Time to go back down the etymology rabbit hole, as promised!
I admittedly did not dig deep enough last time, but I hope to rectify that with some guidance from Ken Albala’s example.
Also, sorry for the wait! I threw the husband a raucous birthday barbecue last weekend and then came down with some nasty bug as a reward for all my hard work. Unfortunately, no beans were involved in the barbecue (though I do now wonder what smoked beans would taste like, or how one would even achieve such a dish), but there were plenty of other tasty foods that I’ll hopefully get to show off in pictures over the next few posts!
Ok, back on topic.
Last we spoke, I resolved to do a deeper dive of bean etymology, starting with looking into the words that Ken Albala had written of in his book. Let’s start with legume. First off, the English word legume can mean the fruit or seed of leguminous plants (peas or beans), the pod containing the fruit or seed of leguminous plants, or the plants themselves. The English word legume comes from the French word légume (from the earlier legun), which has now (since around 1827, it seems) come to mean any cooking vegetable. The French word, in turn, comes from the Latin word legumen, meaning the same as the English legume. It is also speculated that the Latin legumen is connected to the Latin legere, which means to gather. As Albala points out in his book, it’s not a reach to think that the word ultimately began as a descriptor of how the beans were obtained. Despite their later large role in agriculture, they began as an easy-to-gather food for peoples who relied on being able to hunt and gather all they ate.
Not only was that a lot more informative than my previous attempt at etymological research, but it was actually way more fun, too. Watching the historical transformation of a food word through time is nearly as fun as watching the transformation of the food itself!
Next, let’s look at pulse. I started with legume because it’s (I think) a much more commonly used word that people reading are more likely to have encounter. I personally had not seen the word pulse (or at least don’t remember having seen it) used as a synonym for legume until reading Albala’s book. It apparently has a very narrow definition in this context: “Any annual legume yielding from 1 to 12 grains or seeds of variable size, shape and colour within a pod, and used as food for humans or animals.”
It also has a longer history as a word, possibly stretching back to the Proto-Indo-European language, the hypothetical (thanks, history!) common ancestor of all Indo-European languages.
It seems that the origin of the word pulse is intimately linked with the use of beans in porridge. The English word pulse comes from the Latin puls, for meal or porridge, which is probably from the Ancient Greek póltos, also for porridge (specifically, porridge made from flour), which, in turn, is from a Proto-Indo-European word pel, for dust or flour.
So this word for beans that I’d never encountered before not only describes a common usage of beans, but the history of the word itself is a testament to how long humans have been using beans in that way. This makes sense, considering that we have evidence of people cooking beans over 10,000 years ago.
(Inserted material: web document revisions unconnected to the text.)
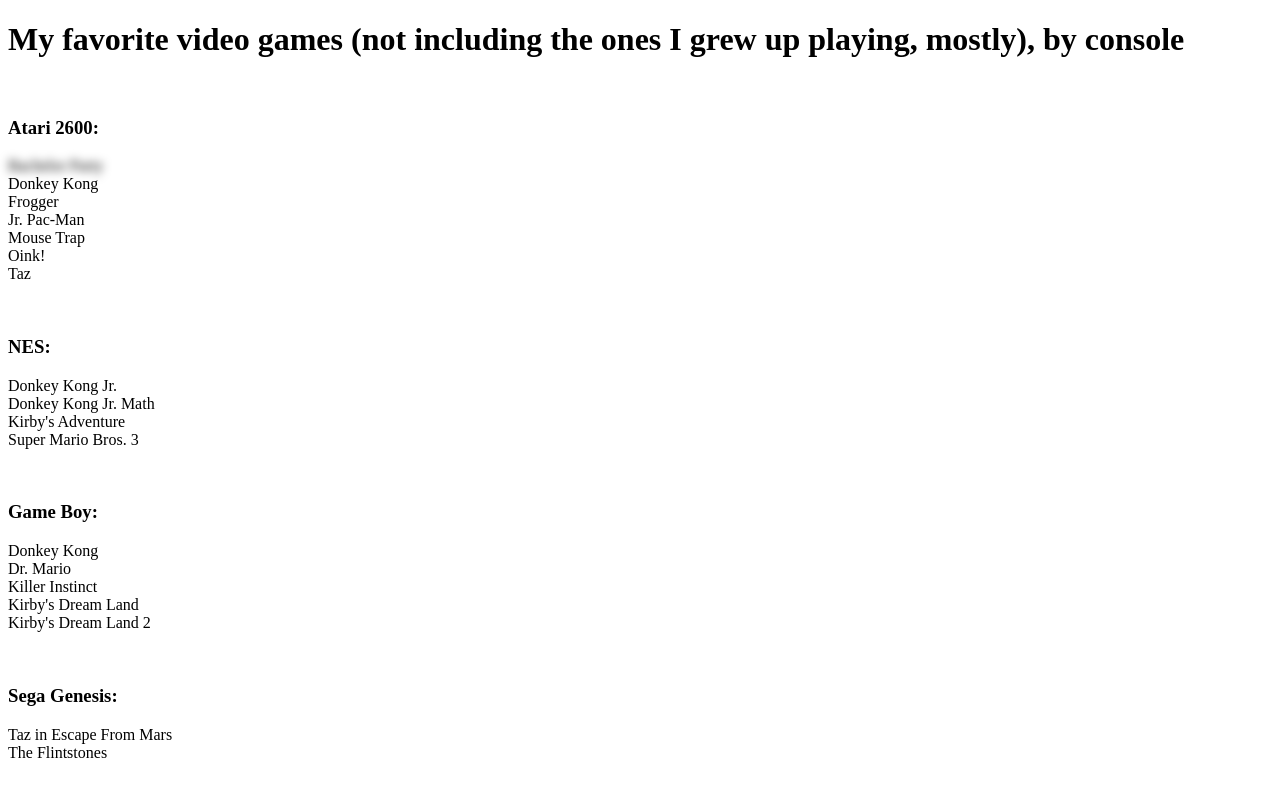
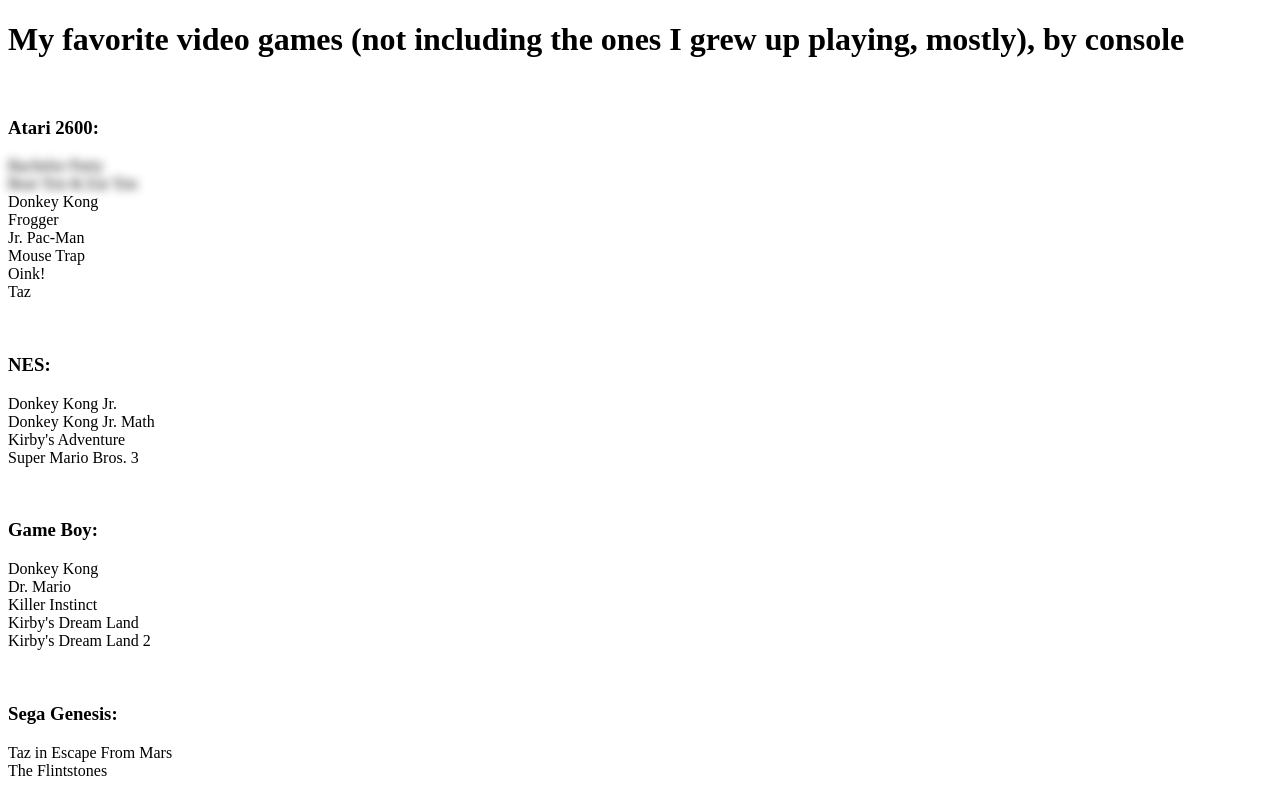
Before and after one commit to SomeUniqueUsername41/favorite-games, a plain HTML site: page index.html in a window 1280 px wide. Shown: the top 800 px of the page. Drawn offline with Linux system fonts and the light colour scheme.

Commit message:
Update index.html

```diff
--- a/index.html
+++ b/index.html
@@ -19,7 +19,7 @@
         <h1>My favorite video games (not including the ones I grew up playing, mostly), by console</h1>
       </p></br>
       <p>
-        <h3>Atari 2600:</h3><span class="censored">Bachelor Party</span><br>Donkey Kong<br>Frogger<br>Jr. Pac-Man<br>Mouse Trap<br>Oink!<br>Taz
+        <h3>Atari 2600:</h3><span class="censored">Bachelor Party</span><br><span class="censored">Beat 'Em & Eat 'Em</span><br>Donkey Kong<br>Frogger<br>Jr. Pac-Man<br>Mouse Trap<br>Oink!<br>Taz
       </p><br>
       <p>
         <h3>NES:</h3>Donkey Kong Jr.<br>Donkey Kong Jr. Math<br>Kirby's Adventure<br>Super Mario Bros. 3
```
Finally, let’s take a look at the word phaseolus. Since 1753, Phaseolus has been used as the name of the genus of the Fabaceae (legume) family containing New World beans. Before then, it was used as a name for the black-eyed pea, and Old World bean. The word is borrowed from the Latin phaselus, meaning a bean with an edible pod. It could also mean a light boat, similar to a canoe, that is similar in shape to a bean pod.
So! Etymology! A lot more work went into the research this time, but I think the results are also a lot more interesting!